I am proud to have been an Indigenous member of the NT Parliament since
My electorate of Stuart covers some of the most remote communities in the
country and I’m passionate about making sure our people have a strong voice
at the highest levels of decision making.
In this bulletin, I’d like to introduce myself to you and keep you up to
date with who I’m speaking to and what I’m standing for.
State Member for Stuart
ALICE SPRINGS NAIDOC LAUNCH
5.30pm Wed July 11, 2012
- I’m very proud to be here to launch our local NAIDOC celebrations in Alice Springs
- This year’s NAIDOC theme celebrates the 40th anniversary of the tent embassy.
- It made me think about the impact of the embassy on us here in Central Australia and how many of the issues the founders of the tent embassy fought for are still relevant today.
- In many ways it was the result of the frustration Aboriginal people felt at not being listened to by government, at not having a voice in decisions that were being made about their lives and their future.
- This is the basis of why I decided to get into politics – to make sure that indigenous people have a strong voice in decision making, to do my best to ensure the needs of people living in some of our most remote communities are taken into account, to make a difference.
- I’m a big believer in getting the job done, working with families and communities to improve lives on a grass roots level, as well as working on broader policy in areas like housing, education and the environment.
- I am proud of many of the achievements we have made, working together.
- For the first time we have young indigenous men and women going to secondary school in their communities, and graduating from high school.
- There have been improvements in housing, and right here in Alice Springs there are 85 new houses on town camps, a new visitor accommodation park – 500 extra beds to help deal with overcrowding and homelessness.
- Today I was out in the southern Tanami, celebrating the declaration of the country’s largest Indigenous Protected Area.
- The event acknowledged for traditional owners the importance of their country and their knowledge and is a good example of how government can work with people on the ground in a real partnership to keep country and culture strong.
- That’s not to say we can rest on our achievements – there is so much more to do to address the enormous disadvantage that exists in many areas, especially in the bush.
- But this has to be done in partnership with indigenous people, taking account of their knowledge, their wishes and their ideas for their lives, their families and their communities.
Not the way its been done – not by an intervention that is forcibly imposed.

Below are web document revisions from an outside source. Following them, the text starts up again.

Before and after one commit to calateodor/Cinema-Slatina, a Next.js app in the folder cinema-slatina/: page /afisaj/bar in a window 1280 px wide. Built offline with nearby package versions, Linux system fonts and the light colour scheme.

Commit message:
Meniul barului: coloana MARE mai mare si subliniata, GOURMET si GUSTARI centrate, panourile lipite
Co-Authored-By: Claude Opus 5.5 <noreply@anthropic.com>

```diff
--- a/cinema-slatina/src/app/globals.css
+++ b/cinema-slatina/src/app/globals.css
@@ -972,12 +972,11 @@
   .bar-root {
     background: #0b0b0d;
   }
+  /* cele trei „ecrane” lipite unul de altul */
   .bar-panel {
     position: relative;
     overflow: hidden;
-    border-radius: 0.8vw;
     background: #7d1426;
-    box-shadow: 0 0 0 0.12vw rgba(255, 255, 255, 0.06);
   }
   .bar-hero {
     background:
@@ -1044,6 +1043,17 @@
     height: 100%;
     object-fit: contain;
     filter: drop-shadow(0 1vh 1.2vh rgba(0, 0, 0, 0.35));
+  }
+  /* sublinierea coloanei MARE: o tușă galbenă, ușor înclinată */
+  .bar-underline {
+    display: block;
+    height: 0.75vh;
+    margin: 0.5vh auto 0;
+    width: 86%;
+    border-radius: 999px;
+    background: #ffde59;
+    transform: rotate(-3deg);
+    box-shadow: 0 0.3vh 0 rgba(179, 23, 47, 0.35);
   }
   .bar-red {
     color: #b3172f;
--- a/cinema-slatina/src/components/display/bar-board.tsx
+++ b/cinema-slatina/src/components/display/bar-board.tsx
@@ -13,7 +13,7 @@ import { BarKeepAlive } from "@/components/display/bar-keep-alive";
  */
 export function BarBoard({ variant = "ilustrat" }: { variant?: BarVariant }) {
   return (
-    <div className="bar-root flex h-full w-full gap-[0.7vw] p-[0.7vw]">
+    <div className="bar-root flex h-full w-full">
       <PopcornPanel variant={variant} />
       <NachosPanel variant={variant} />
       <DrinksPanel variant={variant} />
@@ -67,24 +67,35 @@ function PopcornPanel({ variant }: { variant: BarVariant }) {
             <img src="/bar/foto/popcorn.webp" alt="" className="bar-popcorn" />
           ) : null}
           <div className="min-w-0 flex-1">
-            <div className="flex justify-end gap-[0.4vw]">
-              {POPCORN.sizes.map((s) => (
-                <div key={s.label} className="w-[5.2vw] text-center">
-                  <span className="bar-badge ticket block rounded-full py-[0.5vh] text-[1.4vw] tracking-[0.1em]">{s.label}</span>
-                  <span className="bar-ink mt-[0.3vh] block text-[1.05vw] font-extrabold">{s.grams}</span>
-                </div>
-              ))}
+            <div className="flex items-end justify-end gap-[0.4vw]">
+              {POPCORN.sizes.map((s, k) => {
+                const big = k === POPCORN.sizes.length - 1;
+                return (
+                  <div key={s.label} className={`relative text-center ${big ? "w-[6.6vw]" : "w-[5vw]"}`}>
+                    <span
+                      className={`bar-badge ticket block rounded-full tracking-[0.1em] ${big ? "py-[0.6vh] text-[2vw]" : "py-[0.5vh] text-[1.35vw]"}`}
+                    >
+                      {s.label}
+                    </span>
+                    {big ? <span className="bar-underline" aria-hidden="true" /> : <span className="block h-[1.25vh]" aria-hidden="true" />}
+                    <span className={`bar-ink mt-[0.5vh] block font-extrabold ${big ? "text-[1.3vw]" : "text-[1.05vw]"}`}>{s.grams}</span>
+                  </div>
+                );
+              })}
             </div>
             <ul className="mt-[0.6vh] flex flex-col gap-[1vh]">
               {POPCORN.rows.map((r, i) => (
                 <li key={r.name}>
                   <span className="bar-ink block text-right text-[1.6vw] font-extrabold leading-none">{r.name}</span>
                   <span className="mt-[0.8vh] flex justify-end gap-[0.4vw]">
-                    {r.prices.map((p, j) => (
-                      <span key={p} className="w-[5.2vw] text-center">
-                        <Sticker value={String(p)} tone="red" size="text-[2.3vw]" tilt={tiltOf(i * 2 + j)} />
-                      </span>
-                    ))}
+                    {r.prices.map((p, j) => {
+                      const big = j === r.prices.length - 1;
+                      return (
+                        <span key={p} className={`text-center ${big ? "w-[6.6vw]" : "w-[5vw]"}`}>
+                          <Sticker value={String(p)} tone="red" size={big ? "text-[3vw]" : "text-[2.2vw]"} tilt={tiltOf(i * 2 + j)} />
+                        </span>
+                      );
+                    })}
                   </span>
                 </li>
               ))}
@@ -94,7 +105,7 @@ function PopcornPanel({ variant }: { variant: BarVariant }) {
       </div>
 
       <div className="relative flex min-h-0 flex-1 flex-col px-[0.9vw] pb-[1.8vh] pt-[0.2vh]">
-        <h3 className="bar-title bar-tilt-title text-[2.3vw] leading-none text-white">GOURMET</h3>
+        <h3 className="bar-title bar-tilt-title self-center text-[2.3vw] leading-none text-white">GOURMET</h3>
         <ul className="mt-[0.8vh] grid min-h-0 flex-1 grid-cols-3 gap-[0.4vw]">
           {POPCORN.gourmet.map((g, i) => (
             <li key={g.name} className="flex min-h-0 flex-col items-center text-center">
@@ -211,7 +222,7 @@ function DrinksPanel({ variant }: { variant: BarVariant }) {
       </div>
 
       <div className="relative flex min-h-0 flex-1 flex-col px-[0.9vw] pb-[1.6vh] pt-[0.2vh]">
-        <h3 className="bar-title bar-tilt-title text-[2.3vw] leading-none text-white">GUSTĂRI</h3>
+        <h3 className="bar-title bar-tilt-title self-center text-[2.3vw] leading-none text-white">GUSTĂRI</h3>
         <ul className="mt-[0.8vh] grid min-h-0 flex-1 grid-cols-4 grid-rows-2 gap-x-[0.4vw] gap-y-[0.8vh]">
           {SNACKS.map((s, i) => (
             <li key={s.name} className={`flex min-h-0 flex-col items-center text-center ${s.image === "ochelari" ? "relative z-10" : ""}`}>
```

When I use the word “Intervention” I am talking about the plethora of imposed Commonwealth control measures that are now in force in the “prescribed communities”.
I am not talking about those non-contentious initiatives that had the backing of the NT Government and most of the affected communities, measures which did not require coercive enabling legislation to take effect. Measures like special Commonwealth funding grants for things like safe houses, the restoration of women’s and children’s services additional teachers, and the building of new housing and infrastructure.
These things cannot be used as a justification for drastic Intervention – in my book they are about addressing basic needs and disadvantage.
The intervention is bad policy and is bad for people. We need the Commonwealth to work with us to address the huge need that stills exists, especially in the bush. But not the way its been done…
I think this is at the heart of what the founders of the tent embassy were fighting to achieve – changing the way things were being done.
We have built on their achievements but the fight is far from over.
- Labor and indigenous Territorians have a strong and respectful partnership that goes back many, many years.
- We have achieved a great deal together – but there is still much more work to do … I look forward to doing it together.